The character of the architecture changes slightly as one travels south on Wisconsin. It’s shorter, somewhat dinkier. But at Fessenden Street, the entire block is suddenly small, two-story local retail. It looks like little to the north, but also seems slightly different from Tenleytown, up a steep hill to the south. Someone who lived a block to the south would feel like it might be part of Tenleytown, and someone who lives a block to the north might feel it’s Friendship Heights. This is hard to define; just like foot traffic, it comes in gradients. However, due to its higher pedestrian traffic, small public park, and consistent look, I would argue it is effectively a between-place.

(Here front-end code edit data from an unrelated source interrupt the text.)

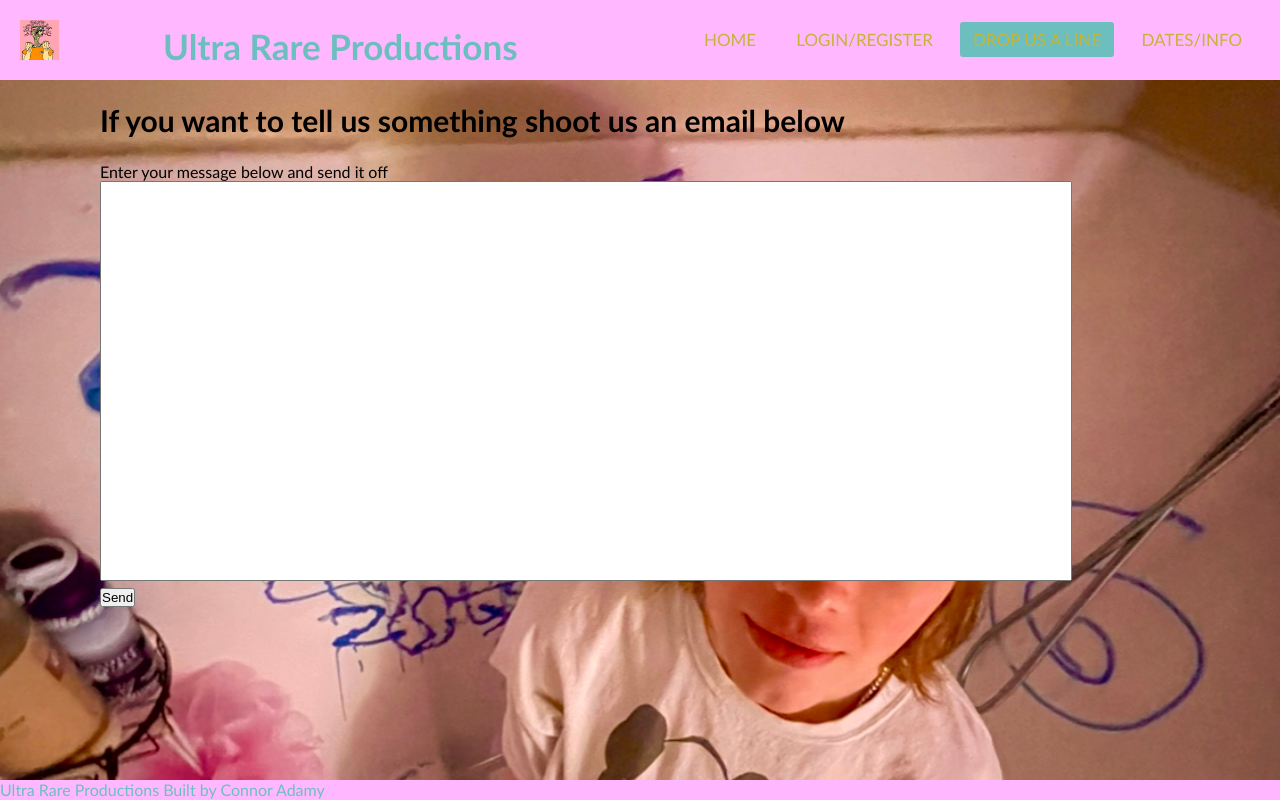
After one commit to connadma/ultraRareForum, a PHP site: page /dropUsALine.html in a window 1280 px wide. The commit adds this page. Run offline with PHP 8.4, Linux system fonts and the light colour scheme.

Commit message:
sundayUpdate

```diff
--- /dev/null
+++ b/dropUsALine.html
@@ -0,0 +1,32 @@
+<html>
+    <header>
+        <title>Ultra Rare Productions</title>
+        <meta name="viewport" content="width=device-width, intial-scale=1.0">
+        <link rel="stylesheet" href="home.css">
+        <link rel="icon" type="image/jpg" href="/favicon.jpg" sizes="16x16">
+    </header>
+    <body>
+        <nav class="header">
+            <img src="favicon.jpg" class="headerIMG">
+            <label class="logo">Ultra Rare Productions</label>
+            <ul>
+                <li><a href="index.html">Home</a></li>
+                <li><a href="login.html">Login/Register</a></li>
+                <li><a class="active" href="#">Drop Us A Line</a></li>
+                <li><a href="info.html">Dates/Info</a></li>
+            </ul>
+        </nav>
+    </nav>
+    <section class="eMain">
+        <label class="ebh">If you want to tell us something shoot us an email below</label>
+        <hr class="hr">
+        <p class="emailSubHead">Enter your message below and send it off</p>
+        <input type="text" id="Name" name="Name" class="emailBody">
+        <hr class="hr">
+        <button type="button" class="send">Send</button>
+    </section>
+    <nav class="footer">
+        <label class="footerText">Ultra Rare Productions Built by Connor Adamy</label>
+    </nav>
+    </body>
+</html>
--- a/style.css
+++ b/home.css
@@ -16,6 +16,18 @@ body{
     padding-left: 20px;
 }
 
+.homeBody{
+    color: #B8B8B8;
+    font-size: 24px;
+    max-width: 1200px;
+}
+
+.emailBody{
+    color: #B8B8B8;
+    font-size: 24px;
+    max-width: 1200px;
+}
+
 nav.header{
     background: #FFB8FF;
     height: 80px;
@@ -26,6 +38,10 @@ nav.footer{
     background: #FFB8FF;
     height: 20px;
     width: 100%;
+}
+
+.footerText{
+    color: #6DBFBF;
 }
 
 label.logo{
@@ -41,8 +57,14 @@ label.bh {
     color: #B8B8B8;
     font-size: 35px;
     line-height: 80px;
-    padding: 0 100px;
     font-weight: bold;
+}
+
+label.ebh {
+    font-size: 30px;
+    line-height: 80px;
+    font-weight: bold;
+    margin-bottom: 5px;
 }
 
 nav ul{
@@ -67,6 +89,10 @@ nav ul li a{
 a.active, a:hover{
     background-color: #6DBFBF;
     transition: .5s;
+}
+
+.hr{
+    visibility: hidden;
 }
 
 @media (max-width: 952px){
@@ -107,8 +133,33 @@ a.active, a:hover{
     }
 }
 
-section{
+section.hMain{
     background: url(homeBackGround.jpg) no-repeat;
     background-size: cover;
     height: calc(100vh - 80px - 20px);
+    padding: 0 100px;
 }
+
+section.eMain{
+    background: url(emailBackGround.jpg) no-repeat;
+    background-size: cover;
+    height: calc(100vh - 100px);
+    padding: 0 100px;
+}
+
+section.iMain{
+    background: url(infoBackGround.jpg) no-repeat;
+    background-size: cover;
+    height: calc(100vh - 100px);
+    padding: 0 100px;
+}
+
+.emailBody{
+    width: 90%;
+    height: 400px;
+    box-sizing: border-box;
+}
+
+button.send{
+    margin-top: 5px;
+}
```
Also changed, not shown: index.html (+18 -7 lines), info.html (added, +28 -0 lines), login.html (added, +19 -0 lines), emailBackGround.jpg (added), infoBackGround.jpg (added).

So let me show you what I’ve come up with:
So, property and school districts are both legal structures that have strong effects on the perception of space and the organization of social networks. But generally, the legal structure that affects the commercial and economic growth of spaces is zoning.
Zoning, quickly, is a Progressive-era policy from the early 1900s that dictates what uses can or cannot exist on a certain piece of property or in a general area. The Modern Movement picked up the concept as a way of guaranteeing a healthy city, as did the Garden City and Regional Planning movements. Generally, its effects have been good – like keeping smelting plants away from residences. But it’s also led to unhealthy homogeneity and a commuter culture that was less prominent before governments began micromanaging the fabric of cities.
This is one of the wonkier posts, but it’s important to understand what has been planned for the area.
So, in addition to the visible boundaries of the city, there are the invisible ones, ones that are really only legible to a bureaucracy, but have significant effects on the lives of residents. Because it affects individuals so young and even effects the parents, where someone goes to school seriously alters the social geography of cities. They decide where the majority of socialization occurs: in one school, in another school; in private schools, in public schools; in classrooms or in breakfast nooks.
When I was a wee little Flannie, attending Murch and carousing about my block, I had neighbors across the street whom I hardly knew. Why? They went to Janney. We met and played outside occasionally, but by 3rd grade, we both had already formed our social lives, and that was it. Our parents were likewise divided; they knew each other, but that was it. My street was the boundary between two schools and there was a palpable difference between the facing blocks.
In the Reno-Tenleytown-Tobago area, there are seven schools that provide Nursery school through Twelfth Grade education. Obviously, there’s also American University, but that’s not as relevant since its students are not shaped as much by boundaries and divisions. There are also any number of private and parochial schools students could attend, three of which are in the area, but with a minivan or a Volvo, you too can idle your car outside your child’s school. So let’s just do the public schools.